If it sounds overwhelming and complex, frame it like a client once asked me: “How can I build a world-class category workbench?" Not just a simple dashboard on category spend and category sourcing projects, but a cockpit that takes a category strategy out of the static PowerPoint document on the virtual shelf, and brings real-time intelligence needed to identify opportunities and risks of different types to the right people at the right time and place.
Unfortunately, as you'd expect, no single solution provider brings this together, and every firm will have its own requirements with regards to what approach to such supply intelligence provision is most apt to the intelligence types that are most critical to them. We call this convergence “the great supply intelligence mash-up” because it is the convergence of capabilities that are drawn from many unique spaces within supply chain, competitive intelligence, big data / analytics (and related sub-areas), content management, and sourcing & supplier management across the entire spectrum of our integrated services coverage model. As a provider, no matter where you play in this spectrum, you better have a clear and coherent strategy for how you are going to provide deeper intelligence to your customers to help them extract deeper value from their supply.

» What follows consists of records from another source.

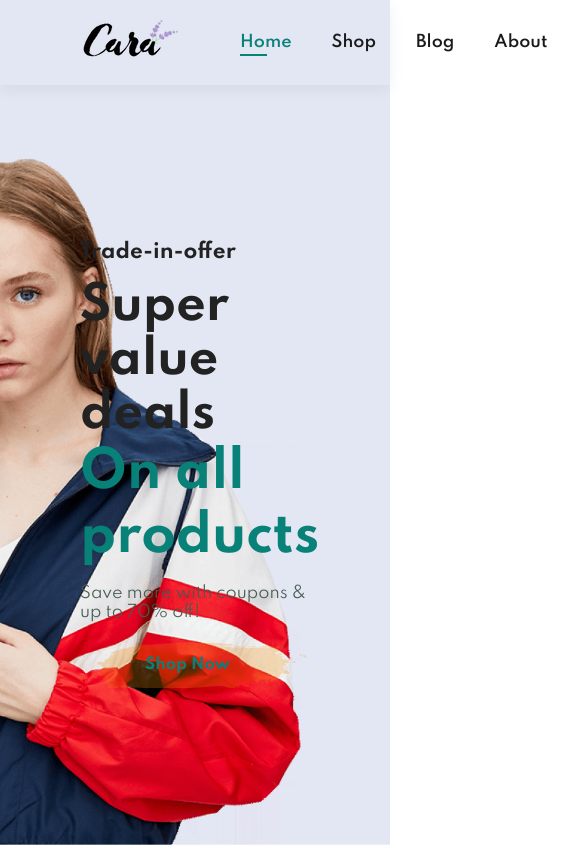
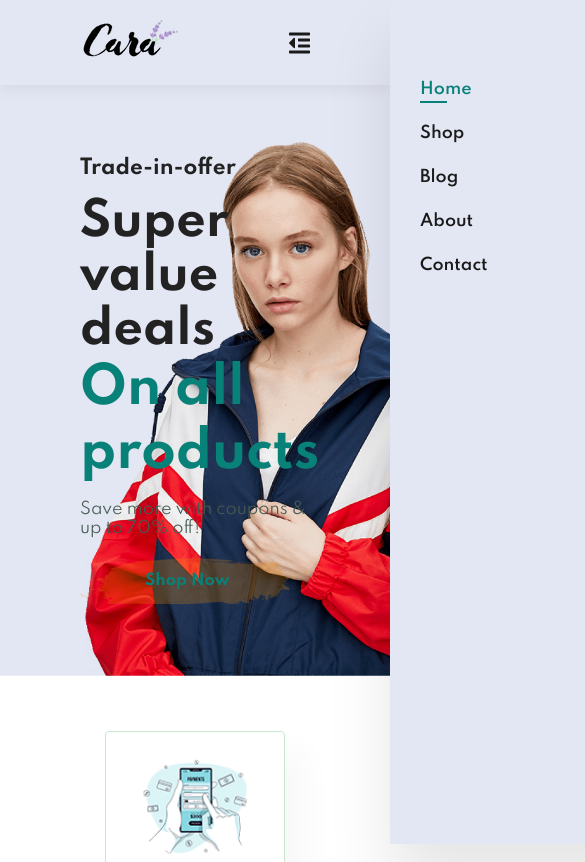
Before and after one commit to AkashSinha007/ShoppingCart, a plain HTML site: page index.html in a window 390 px wide. Shown: the top 862 px of the page, 585 px wide, since content can reach past the window. Drawn offline with Linux system fonts and the light colour scheme.

Commit message:
Made changes to make home page mobile responsive(TBD at end)

```diff
--- a/index.html
+++ b/index.html
@@ -22,8 +22,13 @@
                     <li><a href="blog.html">Blog</a></li>
                     <li><a href="about.html">About</a></li>
                     <li><a href="contact.html">Contact</a></li>
-                    <li><a href="cart.html"><i class="far fa-shopping-bag"></i></a></li>
+                    <li id="lg-bag" ><a href="cart.html"><i class="far fa-shopping-bag"></i></a></li>
+                    <li><a href="#" id="close"><i class="far fa-times"></i></a></li>
                 </ul>
+            </div>
+            <div id="mobile">
+                <a href="cart.html"><i class="far fa-shopping-bag"></i></a>
+                <i id="bar" class="fas fa-outdent"></i>
             </div>
         </section>
 
--- a/script.js
+++ b/script.js
@@ -0,0 +1,15 @@
+const bar = document.getElementById('bar')
+const close = document.getElementById('close')
+const nav = document.getElementById('navbar')
+
+if (bar) {
+    bar.addEventListener('click', () => {
+        nav.classList.add('active');
+    })
+}
+
+if (close) {
+    close.addEventListener('click', () => {
+        nav.classList.remove('active');
+    })
+}
--- a/style.css
+++ b/style.css
@@ -126,6 +126,15 @@ body {
     position: absolute;
     bottom: -4px;
     left: 20px;
+}
+
+#mobile {
+    display: none;
+    align-items: center;
+}
+
+#close {
+    display: none;
 }
 
 /* Home Page */
@@ -523,3 +532,87 @@ footer .copyright {
     width: 100%;
     text-align: center;
 }
+
+/* Start Media Query */
+@media (max-width:799px) {
+    .section-p1 {
+        padding: 40px 40px;
+    }
+
+    #navbar {
+        display: flex;
+        flex-direction: column;
+        align-items: flex-start;
+        justify-content: flex-start;
+        position: fixed;
+        top: 0;
+        right: -300px;
+        height: 100vh;
+        width: 300px;
+        background-color: #E3E6F3;
+        box-shadow: 0 40px 60px rgba(0,0,0,0.1);
+        padding: 80px 0 0 10px;
+        transition: 0.3s;
+    }
+
+    #navbar .active {
+        right: 0px;
+    }
+
+    #navbar li {
+        margin-bottom: 25px;
+    }
+
+    #mobile {
+        display: flex;
+        align-items: center;
+    }
+
+    #mobile i {
+        color: #1a1a1a;
+        font-size: 24px;
+        padding-left: 20px;
+    }
+
+    #close {
+        display: initial;
+        position: absolute;
+        top: 30px;
+        left: 30px;
+        color: #222;
+        font-size: 24px;
+    }
+
+    #lg-bag {
+        display: none;
+    }
+
+    #hero {
+        height: 70vh;
+        padding: 0 80px;
+        background-position: top 30% right 30%;
+    }
+
+    #feature {
+        justify-content: center;
+    }
+
+    #feature .fe-box {
+        margin: 15px 15px;
+    }
+
+    #product .pro-container {
+        justify-content: center;
+    }
+
+    #banner {
+        height: 20vh;
+    }
+
+    #sm-banner .banner-box {
+        min-width: 100%;
+        height: 30vh;
+    }
+
+    /*TBD for responsive - but not priority for now.*/
+}
```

Definitely stay tuned for more on this. There are some real disruptors coming!